Also, ensure that your emails aren’t too long and that they are concise and relevant to the interests and desires of the clients who receive them.

6. Batch Send out Your Emails

If you try and send out to your whole list at once, this triggers a lot of email clients to think it’s spam and block the email. If this happens a lot, it gets your sending IP blocked as well and all future emails are guaranteed to be sent to spam. This is a common mistake many people make and Bento is set up to prevent it.

In Bento whenever you set up an email send you need to select a batch size of emails to send at once. A default number is supplied based on the data we have for how many emails can be safely sent at once.

7. Ask Your Subscribers to Whitelist Your Email Address

You can do this by kindly asking subscribers to add your “From” name and your email address to their address book. For example, you can send them a nice prompt like this one:

“To continue receiving emails from us, we kindly ask you to add us to your address book.”
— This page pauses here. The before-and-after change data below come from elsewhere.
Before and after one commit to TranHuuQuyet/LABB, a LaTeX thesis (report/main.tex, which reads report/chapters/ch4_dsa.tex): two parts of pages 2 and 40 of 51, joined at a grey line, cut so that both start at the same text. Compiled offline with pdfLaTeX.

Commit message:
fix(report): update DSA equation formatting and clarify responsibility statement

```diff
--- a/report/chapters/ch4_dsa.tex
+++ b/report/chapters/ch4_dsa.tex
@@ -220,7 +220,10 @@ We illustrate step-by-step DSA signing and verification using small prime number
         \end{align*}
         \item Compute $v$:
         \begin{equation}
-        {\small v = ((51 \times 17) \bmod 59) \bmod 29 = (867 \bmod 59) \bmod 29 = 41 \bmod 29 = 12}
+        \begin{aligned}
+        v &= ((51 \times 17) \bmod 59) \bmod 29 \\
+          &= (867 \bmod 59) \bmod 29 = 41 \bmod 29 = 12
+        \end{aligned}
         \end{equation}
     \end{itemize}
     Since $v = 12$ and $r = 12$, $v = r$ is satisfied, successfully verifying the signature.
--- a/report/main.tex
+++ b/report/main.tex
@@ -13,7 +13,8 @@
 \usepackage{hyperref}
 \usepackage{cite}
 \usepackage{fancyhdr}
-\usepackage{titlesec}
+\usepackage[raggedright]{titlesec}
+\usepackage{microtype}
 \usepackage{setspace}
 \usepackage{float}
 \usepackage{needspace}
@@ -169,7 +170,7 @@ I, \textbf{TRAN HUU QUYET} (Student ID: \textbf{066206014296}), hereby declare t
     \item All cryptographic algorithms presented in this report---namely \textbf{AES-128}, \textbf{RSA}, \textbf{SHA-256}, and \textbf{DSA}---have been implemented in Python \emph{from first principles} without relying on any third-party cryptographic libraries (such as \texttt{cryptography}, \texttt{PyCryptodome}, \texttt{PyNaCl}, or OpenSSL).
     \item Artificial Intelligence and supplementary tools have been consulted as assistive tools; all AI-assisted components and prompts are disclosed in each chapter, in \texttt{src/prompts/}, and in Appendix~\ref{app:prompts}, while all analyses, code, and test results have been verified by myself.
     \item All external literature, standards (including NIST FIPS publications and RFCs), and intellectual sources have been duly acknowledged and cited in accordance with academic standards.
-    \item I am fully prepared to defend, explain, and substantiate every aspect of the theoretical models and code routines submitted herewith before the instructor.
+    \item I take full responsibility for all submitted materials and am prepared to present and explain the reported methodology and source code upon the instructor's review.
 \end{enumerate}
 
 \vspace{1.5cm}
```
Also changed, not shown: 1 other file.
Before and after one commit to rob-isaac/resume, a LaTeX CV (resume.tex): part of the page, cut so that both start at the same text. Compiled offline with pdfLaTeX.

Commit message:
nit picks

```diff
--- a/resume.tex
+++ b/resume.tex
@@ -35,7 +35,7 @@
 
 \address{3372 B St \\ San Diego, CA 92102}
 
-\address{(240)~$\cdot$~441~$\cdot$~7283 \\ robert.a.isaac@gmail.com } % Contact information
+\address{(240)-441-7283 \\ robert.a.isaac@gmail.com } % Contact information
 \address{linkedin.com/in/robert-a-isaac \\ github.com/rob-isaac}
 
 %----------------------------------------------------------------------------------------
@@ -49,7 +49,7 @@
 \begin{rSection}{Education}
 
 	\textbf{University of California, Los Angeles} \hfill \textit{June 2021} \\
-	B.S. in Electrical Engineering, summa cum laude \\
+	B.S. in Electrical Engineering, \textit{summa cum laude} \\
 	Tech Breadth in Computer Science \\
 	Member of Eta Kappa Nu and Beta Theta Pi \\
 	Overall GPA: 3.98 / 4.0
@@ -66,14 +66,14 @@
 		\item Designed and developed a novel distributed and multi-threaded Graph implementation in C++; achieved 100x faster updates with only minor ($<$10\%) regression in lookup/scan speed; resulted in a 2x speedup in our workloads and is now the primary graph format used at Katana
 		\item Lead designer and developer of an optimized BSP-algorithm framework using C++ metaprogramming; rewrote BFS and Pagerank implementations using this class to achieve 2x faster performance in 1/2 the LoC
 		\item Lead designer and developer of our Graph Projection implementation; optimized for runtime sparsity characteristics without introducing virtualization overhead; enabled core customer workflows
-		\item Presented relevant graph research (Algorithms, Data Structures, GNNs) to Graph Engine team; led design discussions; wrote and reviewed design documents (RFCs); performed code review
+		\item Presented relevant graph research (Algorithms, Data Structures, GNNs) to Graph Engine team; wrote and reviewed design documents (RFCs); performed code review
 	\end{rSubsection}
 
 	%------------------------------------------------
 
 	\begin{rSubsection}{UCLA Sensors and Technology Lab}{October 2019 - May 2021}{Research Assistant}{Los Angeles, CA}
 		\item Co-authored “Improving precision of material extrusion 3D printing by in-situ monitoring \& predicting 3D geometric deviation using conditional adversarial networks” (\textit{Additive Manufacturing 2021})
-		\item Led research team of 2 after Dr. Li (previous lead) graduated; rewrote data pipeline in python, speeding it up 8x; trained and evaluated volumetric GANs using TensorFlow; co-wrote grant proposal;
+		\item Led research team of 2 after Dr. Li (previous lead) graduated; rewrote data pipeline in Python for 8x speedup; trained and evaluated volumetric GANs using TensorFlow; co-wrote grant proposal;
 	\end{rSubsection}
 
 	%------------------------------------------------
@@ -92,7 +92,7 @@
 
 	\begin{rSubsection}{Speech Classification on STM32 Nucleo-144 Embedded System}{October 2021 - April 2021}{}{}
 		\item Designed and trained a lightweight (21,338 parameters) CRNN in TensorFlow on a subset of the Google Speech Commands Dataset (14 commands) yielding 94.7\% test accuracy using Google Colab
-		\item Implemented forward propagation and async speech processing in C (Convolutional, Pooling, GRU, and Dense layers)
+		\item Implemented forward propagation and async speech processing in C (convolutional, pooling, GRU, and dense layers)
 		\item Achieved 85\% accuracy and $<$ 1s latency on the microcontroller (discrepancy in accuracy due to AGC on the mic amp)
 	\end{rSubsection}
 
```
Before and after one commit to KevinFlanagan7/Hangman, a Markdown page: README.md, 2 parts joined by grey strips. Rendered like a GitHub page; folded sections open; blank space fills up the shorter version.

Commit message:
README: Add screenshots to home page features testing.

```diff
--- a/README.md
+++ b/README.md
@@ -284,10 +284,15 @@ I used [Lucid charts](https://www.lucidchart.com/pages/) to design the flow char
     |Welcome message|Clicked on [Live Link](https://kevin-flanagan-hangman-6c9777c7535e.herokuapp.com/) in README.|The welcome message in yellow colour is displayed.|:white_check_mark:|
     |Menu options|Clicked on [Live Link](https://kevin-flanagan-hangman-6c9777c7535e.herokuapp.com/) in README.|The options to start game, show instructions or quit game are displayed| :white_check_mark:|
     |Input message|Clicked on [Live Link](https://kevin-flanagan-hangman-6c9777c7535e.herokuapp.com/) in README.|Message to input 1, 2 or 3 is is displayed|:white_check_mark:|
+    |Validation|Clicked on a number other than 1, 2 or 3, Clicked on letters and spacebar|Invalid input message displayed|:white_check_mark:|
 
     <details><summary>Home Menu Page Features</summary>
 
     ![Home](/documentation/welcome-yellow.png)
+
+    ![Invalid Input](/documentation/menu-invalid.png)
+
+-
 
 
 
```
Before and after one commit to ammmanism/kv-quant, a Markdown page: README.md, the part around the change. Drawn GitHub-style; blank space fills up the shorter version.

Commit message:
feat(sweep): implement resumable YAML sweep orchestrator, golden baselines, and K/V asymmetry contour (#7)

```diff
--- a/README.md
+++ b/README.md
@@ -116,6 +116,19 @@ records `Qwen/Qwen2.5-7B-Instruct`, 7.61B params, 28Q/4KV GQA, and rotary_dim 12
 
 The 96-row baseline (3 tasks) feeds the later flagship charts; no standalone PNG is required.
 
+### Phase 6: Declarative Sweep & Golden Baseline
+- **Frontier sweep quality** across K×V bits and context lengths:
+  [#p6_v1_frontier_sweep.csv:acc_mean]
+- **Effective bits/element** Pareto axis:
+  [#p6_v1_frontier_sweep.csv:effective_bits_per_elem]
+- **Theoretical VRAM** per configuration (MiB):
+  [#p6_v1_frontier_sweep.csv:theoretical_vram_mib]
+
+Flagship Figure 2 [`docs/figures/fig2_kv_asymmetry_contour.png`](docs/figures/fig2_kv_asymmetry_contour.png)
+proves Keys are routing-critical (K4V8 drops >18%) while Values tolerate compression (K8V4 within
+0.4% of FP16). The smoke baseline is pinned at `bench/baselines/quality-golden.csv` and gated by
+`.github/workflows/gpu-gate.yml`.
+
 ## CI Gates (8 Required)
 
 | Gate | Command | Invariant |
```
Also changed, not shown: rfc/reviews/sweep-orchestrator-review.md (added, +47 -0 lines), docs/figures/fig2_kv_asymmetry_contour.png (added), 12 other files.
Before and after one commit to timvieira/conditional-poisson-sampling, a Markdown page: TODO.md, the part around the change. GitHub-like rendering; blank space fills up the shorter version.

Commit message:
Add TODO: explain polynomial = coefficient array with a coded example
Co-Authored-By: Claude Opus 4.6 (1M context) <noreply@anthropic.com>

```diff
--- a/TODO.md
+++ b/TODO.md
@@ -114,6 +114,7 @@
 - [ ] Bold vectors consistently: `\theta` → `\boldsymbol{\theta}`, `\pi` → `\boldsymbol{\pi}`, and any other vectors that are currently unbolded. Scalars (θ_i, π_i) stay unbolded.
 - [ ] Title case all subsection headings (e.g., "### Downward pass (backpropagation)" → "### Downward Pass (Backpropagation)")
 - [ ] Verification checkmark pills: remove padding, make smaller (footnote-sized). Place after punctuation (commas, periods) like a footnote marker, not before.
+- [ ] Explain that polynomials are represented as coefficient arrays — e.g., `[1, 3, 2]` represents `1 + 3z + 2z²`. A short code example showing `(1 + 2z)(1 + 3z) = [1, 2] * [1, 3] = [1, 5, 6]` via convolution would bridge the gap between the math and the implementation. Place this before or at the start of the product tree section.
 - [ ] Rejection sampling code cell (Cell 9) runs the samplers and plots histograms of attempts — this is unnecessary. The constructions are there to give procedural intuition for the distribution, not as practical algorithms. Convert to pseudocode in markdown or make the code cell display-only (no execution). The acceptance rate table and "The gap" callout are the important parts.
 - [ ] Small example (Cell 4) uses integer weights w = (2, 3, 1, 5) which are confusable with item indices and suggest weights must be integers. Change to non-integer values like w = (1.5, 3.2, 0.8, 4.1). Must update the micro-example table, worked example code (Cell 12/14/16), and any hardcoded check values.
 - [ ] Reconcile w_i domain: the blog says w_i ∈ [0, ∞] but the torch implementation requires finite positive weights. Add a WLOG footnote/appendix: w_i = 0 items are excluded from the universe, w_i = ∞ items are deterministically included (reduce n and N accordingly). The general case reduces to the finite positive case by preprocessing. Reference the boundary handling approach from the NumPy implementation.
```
Now, there will be some people who will not know how to do this, so it’s a good idea to send a walkthrough guide for whitelisting. You can send them a short written guide, or a short video guide taking them through the necessary steps.

8. Don’t Use Deceptive Subject Lines and Spam Triggers

As we already discussed, be careful when you choose the words for your email subject line and email copy. There are certain trigger words that are famous for being troublemakers, which means they make it more likely for your email to end up in the spam folder.

What are these trigger words? Well, phrases and words like “Cash bonus”, “Earn money”, “Extra bucks/cash”, “Billions”, “Free investment”, “No risk”, “Urgent”, and so on, are some of the ones that can get you in trouble.

Of course, sometimes you can’t help but include some spam trigger words in your subject line, but here the context is key. You’ll probably be ok if you send them to personalized email lists and you already have a good sender reputation. The recipients should always be people who want to hear from you.

9. Use a Spam Checking Tool

MailTester has a really nice spam-checking tool that you can use. Spam testers are a good way to help you test how well your email address functions, and whether there are any bounced emails or emails from your address that have gone to the spam folder.

10. Proofread Your Emails

I cannot stress this enough - always proofread your emails! Proofreading means going carefully through the email text and seeing if there are any grammatical, stylistic, or spelling errors that you need to fix.

Grammar and spelling errors can also spell doom for your email (pun intended). And that’s why it’s so important to double, even triple-check your grammar in the emails you send.

Of course, there are other ways to do this apart from literally reading every email you send. That would take a lot of time and effort. Grammarly, for example, is a tool that helps you out in crafting emails with perfect punctuation and grammar. There’s even a free version you can use that’ll provide you with all the basics you need. If, however, you want to be extra careful about phrasing and word use, then I suggest you get the paid version.

If you’re crafting a particularly important email, make sure to read it out loud to yourself or to a colleague. This will help you to notice immediately if something is wrong or awkward with the structure and the tone.

Also, make sure that your emails aren’t too long, that they are concise and precise, and relevant to the interests and desires of the clients that receive them.

11. Offer Your Subscribers the “Unsubscribe” Option

There is actually a law for this, so like it or not, you have to oblige and offer your subscribers the option to unsubscribe if they want. You must offer a way for your recipients to opt out of receiving your emails should they no longer want to receive them.

Most of the time companies provide an unsubscribe option at the end of the email. Alternatively, you can offer your subscribers to go to their preference center and change their subscription choices.


Email deliverability is a huge topic that can’t be tackled in one article. But, I do hope I managed to make some basic things clear so you can prevent your emails from ending up in the spam folder too often.